- **ASSIGNED TASK**: The records below need to be printed in full. Keep each one exact.

- **INFORMATION PROVIDED**:
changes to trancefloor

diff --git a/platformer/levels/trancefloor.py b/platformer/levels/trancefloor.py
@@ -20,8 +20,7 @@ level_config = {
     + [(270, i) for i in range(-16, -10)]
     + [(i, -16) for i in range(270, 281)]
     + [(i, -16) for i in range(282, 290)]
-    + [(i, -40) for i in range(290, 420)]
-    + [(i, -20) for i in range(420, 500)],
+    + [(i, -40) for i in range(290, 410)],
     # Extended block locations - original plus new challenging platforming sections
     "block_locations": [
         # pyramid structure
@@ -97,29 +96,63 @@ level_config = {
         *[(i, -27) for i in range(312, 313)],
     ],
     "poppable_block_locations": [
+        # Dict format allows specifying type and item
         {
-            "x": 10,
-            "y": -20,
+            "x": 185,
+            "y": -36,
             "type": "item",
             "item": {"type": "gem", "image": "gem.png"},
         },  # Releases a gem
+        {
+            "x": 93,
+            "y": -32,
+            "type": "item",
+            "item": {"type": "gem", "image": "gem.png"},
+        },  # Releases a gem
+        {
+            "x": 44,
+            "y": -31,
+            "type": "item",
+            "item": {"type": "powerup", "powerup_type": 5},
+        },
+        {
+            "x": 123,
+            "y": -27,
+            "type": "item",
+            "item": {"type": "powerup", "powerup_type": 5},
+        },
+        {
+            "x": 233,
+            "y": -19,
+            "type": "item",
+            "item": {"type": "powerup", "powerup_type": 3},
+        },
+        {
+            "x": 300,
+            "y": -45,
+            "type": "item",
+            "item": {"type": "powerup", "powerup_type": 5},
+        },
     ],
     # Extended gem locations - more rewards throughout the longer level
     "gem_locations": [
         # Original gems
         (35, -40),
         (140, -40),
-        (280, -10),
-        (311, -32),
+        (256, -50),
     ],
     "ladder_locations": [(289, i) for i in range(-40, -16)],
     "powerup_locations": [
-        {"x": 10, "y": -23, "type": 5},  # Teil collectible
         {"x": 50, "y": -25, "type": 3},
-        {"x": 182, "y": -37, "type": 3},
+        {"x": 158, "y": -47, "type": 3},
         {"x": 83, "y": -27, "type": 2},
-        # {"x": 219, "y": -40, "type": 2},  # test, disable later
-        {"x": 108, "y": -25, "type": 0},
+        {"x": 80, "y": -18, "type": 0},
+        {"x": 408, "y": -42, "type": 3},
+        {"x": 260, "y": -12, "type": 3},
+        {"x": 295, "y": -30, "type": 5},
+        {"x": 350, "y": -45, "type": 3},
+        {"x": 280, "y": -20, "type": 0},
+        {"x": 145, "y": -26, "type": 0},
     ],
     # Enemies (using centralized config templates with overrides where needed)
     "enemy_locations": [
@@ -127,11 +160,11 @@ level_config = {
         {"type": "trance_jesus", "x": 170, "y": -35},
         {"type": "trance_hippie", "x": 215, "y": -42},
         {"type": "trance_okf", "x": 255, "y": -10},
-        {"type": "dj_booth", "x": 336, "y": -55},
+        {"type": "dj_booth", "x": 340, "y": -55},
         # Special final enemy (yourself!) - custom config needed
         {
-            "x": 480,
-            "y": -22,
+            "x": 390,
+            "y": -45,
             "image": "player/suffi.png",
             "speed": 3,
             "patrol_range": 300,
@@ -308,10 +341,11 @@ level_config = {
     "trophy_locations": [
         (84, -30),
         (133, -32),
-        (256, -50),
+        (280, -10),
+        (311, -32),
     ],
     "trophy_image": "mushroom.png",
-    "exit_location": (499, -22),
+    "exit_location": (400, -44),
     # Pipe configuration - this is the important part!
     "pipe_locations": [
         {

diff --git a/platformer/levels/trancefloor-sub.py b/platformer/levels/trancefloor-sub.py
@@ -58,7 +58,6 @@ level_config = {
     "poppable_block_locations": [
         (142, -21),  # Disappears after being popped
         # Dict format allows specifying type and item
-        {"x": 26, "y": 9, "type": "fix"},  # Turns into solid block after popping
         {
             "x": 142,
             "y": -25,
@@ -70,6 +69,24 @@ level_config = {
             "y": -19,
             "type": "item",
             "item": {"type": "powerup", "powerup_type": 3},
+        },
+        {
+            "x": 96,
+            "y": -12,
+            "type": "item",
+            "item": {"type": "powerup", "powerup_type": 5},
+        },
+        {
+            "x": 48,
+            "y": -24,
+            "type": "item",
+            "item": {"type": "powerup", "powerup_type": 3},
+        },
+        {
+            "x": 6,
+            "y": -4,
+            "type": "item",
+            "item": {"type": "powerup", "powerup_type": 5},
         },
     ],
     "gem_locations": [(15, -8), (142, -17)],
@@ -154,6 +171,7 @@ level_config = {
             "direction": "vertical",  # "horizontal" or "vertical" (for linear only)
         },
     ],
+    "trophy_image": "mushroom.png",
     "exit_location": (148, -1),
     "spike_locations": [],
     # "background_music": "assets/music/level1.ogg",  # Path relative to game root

- **WRITTEN ANSWER**:
changes to trancefloor

diff --git a/platformer/levels/trancefloor.py b/platformer/levels/trancefloor.py
@@ -20,8 +20,7 @@ level_config = {
     + [(270, i) for i in range(-16, -10)]
     + [(i, -16) for i in range(270, 281)]
     + [(i, -16) for i in range(282, 290)]
-    + [(i, -40) for i in range(290, 420)]
-    + [(i, -20) for i in range(420, 500)],
+    + [(i, -40) for i in range(290, 410)],
     # Extended block locations - original plus new challenging platforming sections
     "block_locations": [
         # pyramid structure
@@ -97,29 +96,63 @@ level_config = {
         *[(i, -27) for i in range(312, 313)],
     ],
     "poppable_block_locations": [
+        # Dict format allows specifying type and item
         {
-            "x": 10,
-            "y": -20,
+            "x": 185,
+            "y": -36,
             "type": "item",
             "item": {"type": "gem", "image": "gem.png"},
         },  # Releases a gem
+        {
+            "x": 93,
+            "y": -32,
+            "type": "item",
+            "item": {"type": "gem", "image": "gem.png"},
+        },  # Releases a gem
+        {
+            "x": 44,
+            "y": -31,
+            "type": "item",
+            "item": {"type": "powerup", "powerup_type": 5},
+        },
+        {
+            "x": 123,
+            "y": -27,
+            "type": "item",
+            "item": {"type": "powerup", "powerup_type": 5},
+        },
+        {
+            "x": 233,
+            "y": -19,
+            "type": "item",
+            "item": {"type": "powerup", "powerup_type": 3},
+        },
+        {
+            "x": 300,
+            "y": -45,
+            "type": "item",
+            "item": {"type": "powerup", "powerup_type": 5},
+        },
     ],
     # Extended gem locations - more rewards throughout the longer level
     "gem_locations": [
         # Original gems
         (35, -40),
         (140, -40),
-        (280, -10),
-        (311, -32),
+        (256, -50),
     ],
     "ladder_locations": [(289, i) for i in range(-40, -16)],
     "powerup_locations": [
-        {"x": 10, "y": -23, "type": 5},  # Teil collectible
         {"x": 50, "y": -25, "type": 3},
-        {"x": 182, "y": -37, "type": 3},
+        {"x": 158, "y": -47, "type": 3},
         {"x": 83, "y": -27, "type": 2},
-        # {"x": 219, "y": -40, "type": 2},  # test, disable later
-        {"x": 108, "y": -25, "type": 0},
+        {"x": 80, "y": -18, "type": 0},
+        {"x": 408, "y": -42, "type": 3},
+        {"x": 260, "y": -12, "type": 3},
+        {"x": 295, "y": -30, "type": 5},
+        {"x": 350, "y": -45, "type": 3},
+        {"x": 280, "y": -20, "type": 0},
+        {"x": 145, "y": -26, "type": 0},
     ],
     # Enemies (using centralized config templates with overrides where needed)
     "enemy_locations": [
@@ -127,11 +160,11 @@ level_config = {
         {"type": "trance_jesus", "x": 170, "y": -35},
         {"type": "trance_hippie", "x": 215, "y": -42},
         {"type": "trance_okf", "x": 255, "y": -10},
-        {"type": "dj_booth", "x": 336, "y": -55},
+        {"type": "dj_booth", "x": 340, "y": -55},
         # Special final enemy (yourself!) - custom config needed
         {
-            "x": 480,
-            "y": -22,
+            "x": 390,
+            "y": -45,
             "image": "player/suffi.png",
             "speed": 3,
             "patrol_range": 300,
@@ -308,10 +341,11 @@ level_config = {
     "trophy_locations": [
         (84, -30),
         (133, -32),
-        (256, -50),
+        (280, -10),
+        (311, -32),
     ],
     "trophy_image": "mushroom.png",
-    "exit_location": (499, -22),
+    "exit_location": (400, -44),
     # Pipe configuration - this is the important part!
     "pipe_locations": [
         {

diff --git a/platformer/levels/trancefloor-sub.py b/platformer/levels/trancefloor-sub.py
@@ -58,7 +58,6 @@ level_config = {
     "poppable_block_locations": [
         (142, -21),  # Disappears after being popped
         # Dict format allows specifying type and item
-        {"x": 26, "y": 9, "type": "fix"},  # Turns into solid block after popping
         {
             "x": 142,
             "y": -25,
@@ -70,6 +69,24 @@ level_config = {
             "y": -19,
             "type": "item",
             "item": {"type": "powerup", "powerup_type": 3},
+        },
+        {
+            "x": 96,
+            "y": -12,
+            "type": "item",
+            "item": {"type": "powerup", "powerup_type": 5},
+        },
+        {
+            "x": 48,
+            "y": -24,
+            "type": "item",
+            "item": {"type": "powerup", "powerup_type": 3},
+        },
+        {
+            "x": 6,
+            "y": -4,
+            "type": "item",
+            "item": {"type": "powerup", "powerup_type": 5},
         },
     ],
     "gem_locations": [(15, -8), (142, -17)],
@@ -154,6 +171,7 @@ level_config = {
             "direction": "vertical",  # "horizontal" or "vertical" (for linear only)
         },
     ],
+    "trophy_image": "mushroom.png",
     "exit_location": (148, -1),
     "spike_locations": [],
     # "background_music": "assets/music/level1.ogg",  # Path relative to game root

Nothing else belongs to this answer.